This proactive approach reduced the workload for customer service as 80% of customer requests for new SDS could be met immediately.

Step #4: Source new label stock.

The new HCS standard specifies that all product labels include red diamond pictograms on white stock. Previous to the standard change, product labels were printed in one color (black) on silver label stock.

The challenge was finding new label stock that met three crucial requirements: The label adhesive had to bond to packaging subjected to temperatures <-40°C. (Many adhesives don’t bond well at low temperatures.) The label stock had to adhere to the over 25 types of materials used to package the product. The ink used on the stock couldn’t smear during the freeze-thaw cycle.

Several printers and over 20 different label stocks were tested on all packaging types at extreme temperatures and humidity conditions before one was finally chosen.

Step #5: Fitting SDS information on very small labels.

The new OSHA standard stipulates that product labels for hazardous chemicals contain eight pieces of information: The supplier’s name, address, and telephone number; the product identifier; signal word (e.g., “danger” and “warning”); hazardous statement(s); precautionary statement(s); and the pictograms, which have to be printed in red.

In addition, the information on the label has to be readable, even on the smallest syringe, which is 5 cm long x 1 cm in diameter.

The challenge was to meld all the stored information onto very small labels. Since every formula is unique, storage is time sensitive and lot traceability is important, label templates needed to be flexible enough to meet every customer’s need.

Although each adhesive formula has unique hazards, careful design would allow a single template to be used for many formulas. Still, approximately 100 unique label templates were created.

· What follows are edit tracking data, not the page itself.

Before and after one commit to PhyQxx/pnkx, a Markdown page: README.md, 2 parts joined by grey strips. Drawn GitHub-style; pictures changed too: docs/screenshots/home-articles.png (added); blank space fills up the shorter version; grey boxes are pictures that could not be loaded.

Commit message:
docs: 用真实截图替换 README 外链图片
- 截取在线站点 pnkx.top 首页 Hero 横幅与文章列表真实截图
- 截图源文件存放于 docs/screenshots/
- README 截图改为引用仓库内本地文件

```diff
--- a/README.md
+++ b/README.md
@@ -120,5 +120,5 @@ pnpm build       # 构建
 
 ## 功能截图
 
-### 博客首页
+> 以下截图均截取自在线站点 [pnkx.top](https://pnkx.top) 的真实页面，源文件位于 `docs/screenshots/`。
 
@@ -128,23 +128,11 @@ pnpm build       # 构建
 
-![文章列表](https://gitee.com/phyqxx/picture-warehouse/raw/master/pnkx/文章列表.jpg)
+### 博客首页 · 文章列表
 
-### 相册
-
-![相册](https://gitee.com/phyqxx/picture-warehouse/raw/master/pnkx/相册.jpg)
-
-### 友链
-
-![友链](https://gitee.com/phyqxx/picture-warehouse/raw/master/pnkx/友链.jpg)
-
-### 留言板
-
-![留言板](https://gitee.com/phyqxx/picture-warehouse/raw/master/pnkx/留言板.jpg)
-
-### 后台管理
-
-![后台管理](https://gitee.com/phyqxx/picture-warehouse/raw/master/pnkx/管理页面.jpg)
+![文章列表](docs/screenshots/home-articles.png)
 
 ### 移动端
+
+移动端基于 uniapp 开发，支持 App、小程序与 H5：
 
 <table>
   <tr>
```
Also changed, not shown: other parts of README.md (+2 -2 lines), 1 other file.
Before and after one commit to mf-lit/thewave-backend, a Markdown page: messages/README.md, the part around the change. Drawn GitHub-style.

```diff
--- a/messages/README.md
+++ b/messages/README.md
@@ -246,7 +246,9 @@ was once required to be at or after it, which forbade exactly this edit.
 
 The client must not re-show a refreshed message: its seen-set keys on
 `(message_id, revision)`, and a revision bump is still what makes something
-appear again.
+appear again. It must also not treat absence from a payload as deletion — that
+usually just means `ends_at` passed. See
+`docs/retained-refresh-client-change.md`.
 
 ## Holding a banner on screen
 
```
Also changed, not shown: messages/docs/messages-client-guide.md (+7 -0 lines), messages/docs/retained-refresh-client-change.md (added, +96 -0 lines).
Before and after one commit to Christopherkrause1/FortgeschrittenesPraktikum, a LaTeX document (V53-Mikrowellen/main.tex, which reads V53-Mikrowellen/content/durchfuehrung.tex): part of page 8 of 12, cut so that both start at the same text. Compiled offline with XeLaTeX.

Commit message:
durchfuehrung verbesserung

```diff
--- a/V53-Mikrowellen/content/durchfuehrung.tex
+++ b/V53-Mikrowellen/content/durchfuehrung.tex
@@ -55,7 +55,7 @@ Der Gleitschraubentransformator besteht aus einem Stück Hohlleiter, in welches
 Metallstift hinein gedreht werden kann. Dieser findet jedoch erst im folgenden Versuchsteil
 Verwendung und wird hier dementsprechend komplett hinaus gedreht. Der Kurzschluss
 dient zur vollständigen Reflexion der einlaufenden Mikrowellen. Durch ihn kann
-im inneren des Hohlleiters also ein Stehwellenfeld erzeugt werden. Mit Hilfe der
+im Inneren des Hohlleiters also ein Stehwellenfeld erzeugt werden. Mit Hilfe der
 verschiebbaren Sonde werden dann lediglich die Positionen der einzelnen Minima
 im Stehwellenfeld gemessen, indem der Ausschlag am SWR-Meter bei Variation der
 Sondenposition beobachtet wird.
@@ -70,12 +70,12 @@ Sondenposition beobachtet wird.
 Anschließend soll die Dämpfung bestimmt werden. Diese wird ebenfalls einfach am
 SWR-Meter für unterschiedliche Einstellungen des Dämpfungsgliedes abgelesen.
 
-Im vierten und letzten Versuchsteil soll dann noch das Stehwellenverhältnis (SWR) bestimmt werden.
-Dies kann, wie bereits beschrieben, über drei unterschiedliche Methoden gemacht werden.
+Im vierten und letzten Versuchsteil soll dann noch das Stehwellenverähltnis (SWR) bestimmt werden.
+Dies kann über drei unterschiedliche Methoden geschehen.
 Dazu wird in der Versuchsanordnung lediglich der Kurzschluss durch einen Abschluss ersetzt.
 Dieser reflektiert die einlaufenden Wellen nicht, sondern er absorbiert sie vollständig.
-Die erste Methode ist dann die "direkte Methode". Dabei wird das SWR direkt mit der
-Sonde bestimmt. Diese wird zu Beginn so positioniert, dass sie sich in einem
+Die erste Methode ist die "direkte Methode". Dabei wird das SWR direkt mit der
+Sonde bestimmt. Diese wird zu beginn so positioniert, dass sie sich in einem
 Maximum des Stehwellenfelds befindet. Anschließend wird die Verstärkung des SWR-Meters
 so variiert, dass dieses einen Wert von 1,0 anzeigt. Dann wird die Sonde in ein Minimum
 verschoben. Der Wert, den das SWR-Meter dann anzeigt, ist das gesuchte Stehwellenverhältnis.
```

Because the sections on the label required differing amounts of data (e.g., precautionary statements), the labels couldn’t be formatted with standard fields sizes.

These templates were linked to 500 formulas, which needed internal labeling, and 850 different products.

Result: Deadline met one month before June 1, 2015

The initial planning paid off, as did the strict attention to due diligence. Appli-Tec was ready to ship HCS-compliant materials a month before the June 1, 2015 deadline.

As a result of meeting the new OSHA standard, Appli-Tec has significantly stepped up its compliance game, which includes a dynamic SDS system with review triggers to ensure compliance.

In addition, Appli-Tec can now accommodate additional customer requests, such as adding 2-D barcodes, which contain customer-specific information, to labels. Product-specific color identifiers can also be used to differentiate syringes that may be stored alongside other adhesive formulas or to highlight information the customer believes is important for their process.

Today, customers can search Appli-Tec’s website for their specific SDS, a benefit that adds convenience while saving both the customer and Appli-Tec time. Everything shipped comes with a GHS compliant SDS and a properly labeled package—significantly reducing risk with regard to the handling adhesives.

Tim Walsh is president of Appli-Tec Inc., a Salem, N.H.-based supplier of pre-mixed and frozen adhesives for the aerospace, defense, semi-conductor and medical device industries. In business since 1983, the company is AS 9100 and ISO 9001 certified.